● EXERCISE INSTRUCTIONS: In the material below, list every line carrying the string "import".

MATERIAL FOR THIS EXERCISE Block Start

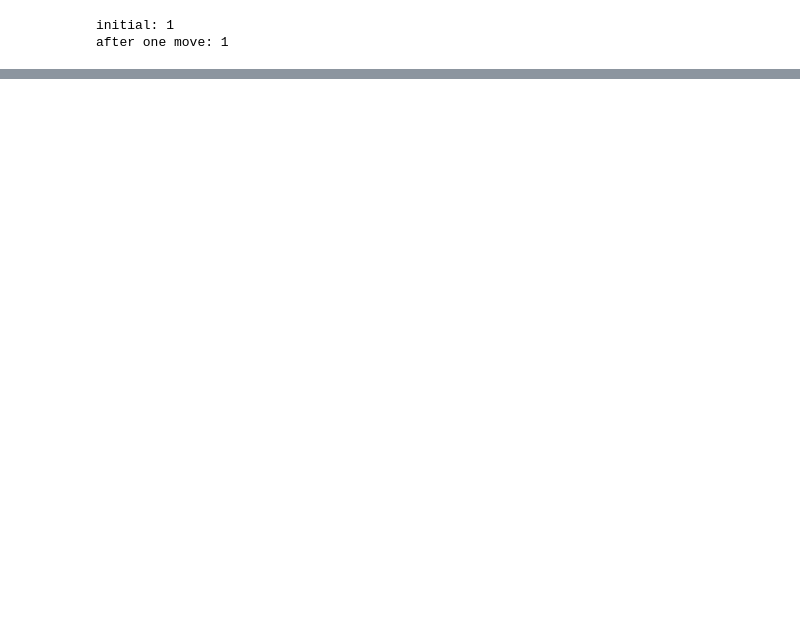
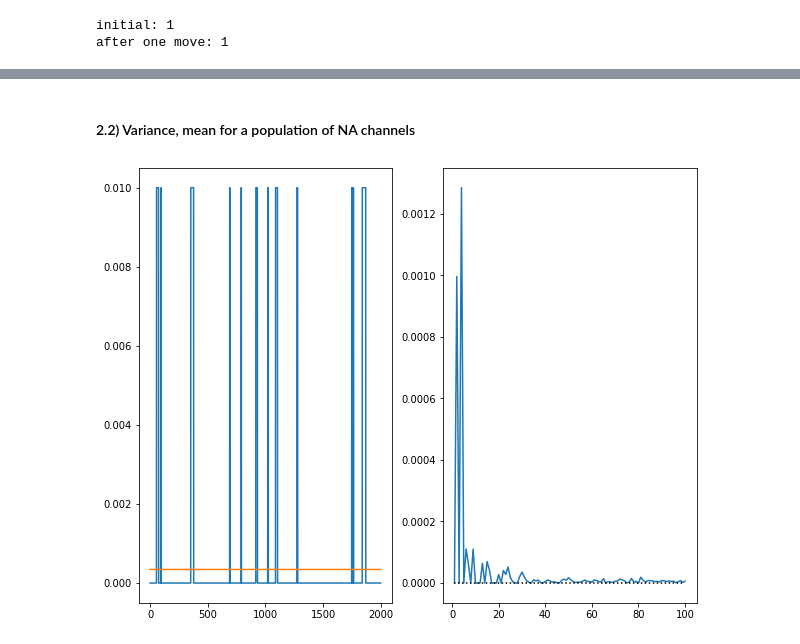
Before and after one commit to ahmedtarek-/MNS_CP_2022, a Jupyter notebook: stochastic_channel/Stochastic.ipynb, the cells around one changed output, grey strips where cells are left out. Saved outputs shown, nothing was run; the diff lists cells and outputs as text; code cells hidden in the pictures; blank space fills up the shorter version.

```diff
--- a/stochastic_channel/Stochastic.ipynb
+++ b/stochastic_channel/Stochastic.ipynb
@@ -161 +476,69 @@ plt.show()
+# %% [markdown]
+#### 2.2) Variance, mean for a population of NA channels
+# %%
+def alpha_m(voltage):
+  alpha = (0.1* (voltage +  40)) / (1 - np.exp(-0.1 * (voltage + 40) ))
+  # print("Alpha: {}".format(alpha))
+  return alpha
+
+def beta_m(voltage):
+  beta = 4 * np.exp(-0.0556 * (voltage + 65) )
+  # print("Beta: {}".format(beta))
+  return beta
+
+def alpha_h(voltage):
+  alpha = 0.07*np.exp(-0.05 * (voltage + 65))
+  # print("Alpha: {}".format(alpha))
+  return alpha
+
+def beta_h(voltage):
+  beta = 1 / (1 + np.exp(-0.1 * (voltage + 35) ))
+  # print("Beta: {}".format(beta))
+  return beta
+
+def m_inf(voltage):
+  m_inf = alpha_m(voltage) / (alpha_m(voltage) + beta_m(voltage))
+  return m_inf
+
+def tao_m(voltage):
+  return 1 / (alpha_m(voltage) + beta_m(voltage))
+
+def h_inf(voltage):
+  h_inf = alpha_h(voltage) / (alpha_h(voltage) + beta_h(voltage))
+  return h_inf
+
+def tao_h(voltage):
+  return 1 / (alpha_h(voltage) + beta_h(voltage))
+
+voltage = -60
+delta_t = 0.01
+
+na_population = [StochasticNAChannel(initial_state=1) for x in range(100)]
+stochastic_pop = StochasticPopulation(na_population=na_population, initial_voltage=voltage, delta_t=delta_t)
+avgs_100 = stochastic_pop.go_stochastic(t_max=20)[1]
+
+ns = np.arange(1,101, 1)
+variances = []
+for n in ns:
+  outputs = []
+  na_population = [StochasticNAChannel(initial_state=1) for x in range(n)]
+  stochastic_pop = StochasticPopulation(na_population=na_population, initial_voltage=voltage, delta_t=delta_t)
+  avgs = stochastic_pop.go_stochastic(t_max=20)[1]
+  variances.append(np.var(avgs[1000:]))
+
+mh_inf_line = [m_inf(voltage)**3*h_inf(voltage) for x in range(len(avgs))]
+expected_varaince = [variances[0]/N for N in range(100)]
+
+# Plotting
+figure(figsize=(10,8))
+plt.subplot(1,2,1)
+plt.plot(avgs)
+plt.plot(mh_inf_line)
+
+plt.subplot(1,2,2)
+plt.plot(ns, variances)
+plt.plot(range(100), expected_varaince, ls=":", c="k")
+plt.show()
+# %% [output]
+[figure, added]
 # %%
```
Also changed, not shown: parts of 14 cells of this notebook.
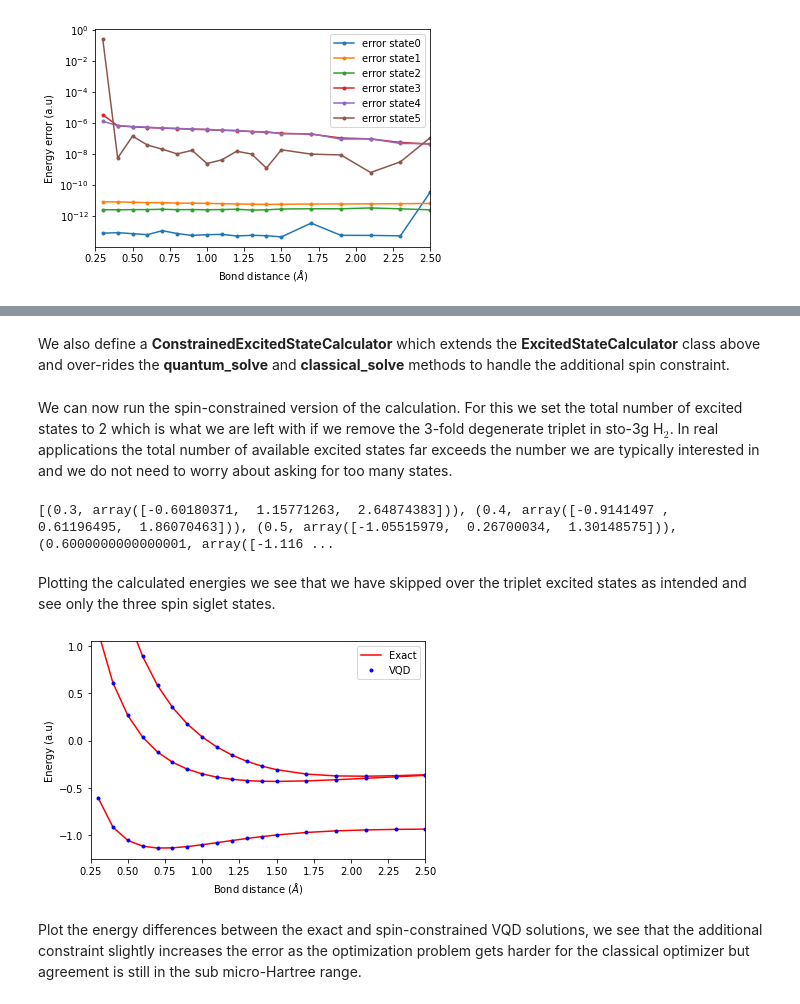
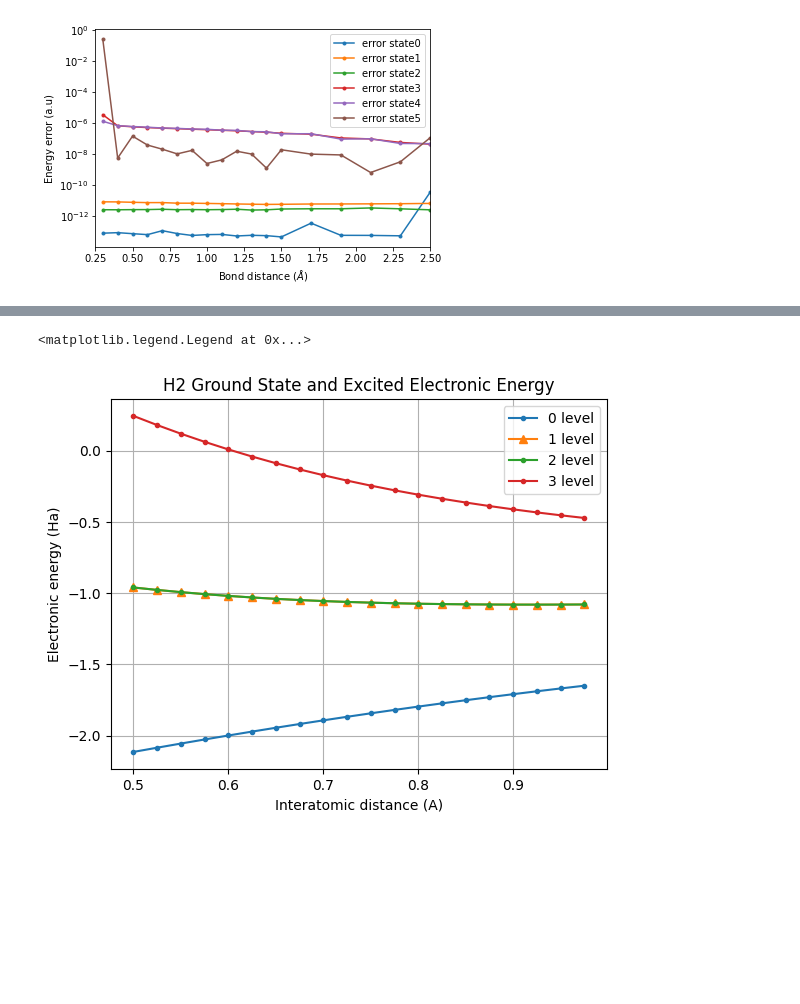
Before and after one commit to qiskit-community/qiskit-community-tutorials, a Jupyter notebook: chemistry/VQD_tutorial.ipynb, the cells around one changed output, grey strips where cells are left out. Drawn from its saved outputs; the diff is of its cells as text; code cells hidden in the pictures; blank space fills up the shorter version.

Commit message:
vqd with qiskit_algorithms

```diff
--- a/chemistry/VQD_tutorial.ipynb
+++ b/chemistry/VQD_tutorial.ipynb
@@ -70,10 +57,8 @@ The **cost_fun_gen** function puts together the VQD cost function expression and
 
 The **calculate function** loops over each of the requested target states and calls the classical optimizer (P_BFGS in this case) to refine the parameters for each eigenstate.
 # %%
-from qiskit.opflow import StateFn, ExpectationFactory, CircuitStateFn, ListOp, CircuitSampler
-from qiskit.opflow import I, X, Y, Z, Zero, One, Plus, Minus, PauliExpectation
-from qiskit.providers.aer import AerSimulator
-from qiskit.algorithms.optimizers import P_BFGS, L_BFGS_B, NELDER_MEAD, COBYLA
+#from qiskit.opflow import StateFn, ExpectationFactory, CircuitStateFn
+from qiskit.circuit.library import IGate, ZGate
 import numpy.random as npr
 import scipy.linalg as sl
 from scipy.optimize import minimize
@@ -89,7 +74,7 @@ class VQD:
         hq_op = self.qOps[0]  #Hamiltonian
 
         #Construct the n-qubit |0><0| projection operator needed for overlap estimation using opflow .
-        Qp = (1/2) * ( I + Z )
+        Qp = (1/2) * (IGate() + ZGate())
         self.zProj = Qp
         for iq in range(1, hq_op.num_qubits):
             self.zProj ^= Qp
@@ -418,2 +408,0 @@ class SpinConstrainedVQD(VQD):
-# %% [markdown]
-We also define a **ConstrainedExcitedStateCalculator** which extends the **ExcitedStateCalculator** class above and over-rides the **quantum_solve** and **classical_solve** methods to handle the additional spin constraint.
@@ -459,50 +409,17 @@ class ConstrainedExcitedStateCalculator(ExcitedStateCalculator):
-# %% [markdown]
-We can now run the spin-constrained version of the calculation. For this we set the total number of excited states to 2 which is what we are left with if we remove the 3-fold degenerate triplet in sto-3g H$_2$. In real applications the total number of available excited states far exceeds the number we are typically interested in and we do not need to worry about asking for too many states.
 # %%
-n_excited_states = 2
-counter = 0
-geom_vs_efci = []
+energies = np.array(energies)
 
-for bond_distance in [ 0.3 + i*0.1 for i in range(12) ] + [ 1.5 + i*0.2 for i in range(6) ]:
-    #define molecular geometry
-    geometry = [["H", [0.0, 0.0, 0.0]], ["H", [0.0, 0.0, bond_distance]]]
+for j in range(k):
+    if j == 1:
+        pylab.plot(distances, energies[:, j], label=f'{j} level', marker='^')
+    else:
+        pylab.plot(distances, energies[:, j], label=f'{j} level', marker='.')
 
-    #instantiate the solver
-
-    pes = ConstrainedExcitedStateCalculator(geometry)
-    fci_eigs = pes.classical_solve(n_excited_states)
-
-    geom_vs_efci.append((bond_distance, fci_eigs))
-
-    counter += 1
-
-print(geom_vs_efci)
+pylab.grid()
+pylab.xlabel('Interatomic distance (A)')
+pylab.ylabel('Electronic energy (Ha)')
+pylab.title('H2 Ground State and Excited Electronic Energy')
+pylab.legend(loc='upper right')
 # %% [output]
-[(0.3, array([-0.60180371,  1.15771263,  2.64874383])), (0.4, array([-0.9141497 ,  0.61196495,  1.86070463])), (0.5, array([-1.05515979,  0.26700034,  1.30148575])), (0.6000000000000001, array([-1.116 ...
+<matplotlib.legend.Legend at 0x...>
+[figure, added]
-# %% [markdown]
-Plotting the calculated energies we see that we have skipped over the triplet excited states as intended and see only  the three spin siglet states.
-# %%
-import matplotlib.pyplot as plt
-
-x = [ t[0] for t in geom_vs_energies ]
-for iex in range(n_excited_states + 1):
-    e_ex = [ t[1][iex] for t in geom_vs_energies ]
-    fci_ex = [ t[1][iex] for t in geom_vs_efci ]
-    if iex == 0:
-        plt.plot(x, fci_ex, color='red', label='Exact')
-        plt.plot(x, e_ex, '.', color='blue', label='VQD')
-    else:
-        plt.plot(x, fci_ex, color='red')
-        plt.plot(x, e_ex, '.', color='blue')
-
-plt.ylabel('Energy (a.u)')
-plt.xlabel('Bond distance ($\AA$)')
-
-plt.xlim([0.25, 2.5])
-plt.ylim([-1.25, 1.05])
-plt.legend()
-plt.show()
-# %% [output]
-[figure, removed]
-# %% [markdown]
-Plot the energy differences between the exact and spin-constrained VQD solutions, we see that the additional constraint slightly increases the error as the optimization problem gets harder for the classical optimizer but agreement is still in the sub micro-Hartree range.
```
Also changed, not shown: parts of 48 cells of this notebook.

MATERIAL FOR THIS EXERCISE Block End

● RESPONSE TO THIS TASK:
-from qiskit.opflow import StateFn, ExpectationFactory, CircuitStateFn, ListOp, CircuitSampler
-from qiskit.opflow import I, X, Y, Z, Zero, One, Plus, Minus, PauliExpectation
-from qiskit.providers.aer import AerSimulator
-from qiskit.algorithms.optimizers import P_BFGS, L_BFGS_B, NELDER_MEAD, COBYLA
+#from qiskit.opflow import StateFn, ExpectationFactory, CircuitStateFn
+from qiskit.circuit.library import IGate, ZGate
 import numpy.random as npr
 import scipy.linalg as sl
 from scipy.optimize import minimize
-import matplotlib.pyplot as plt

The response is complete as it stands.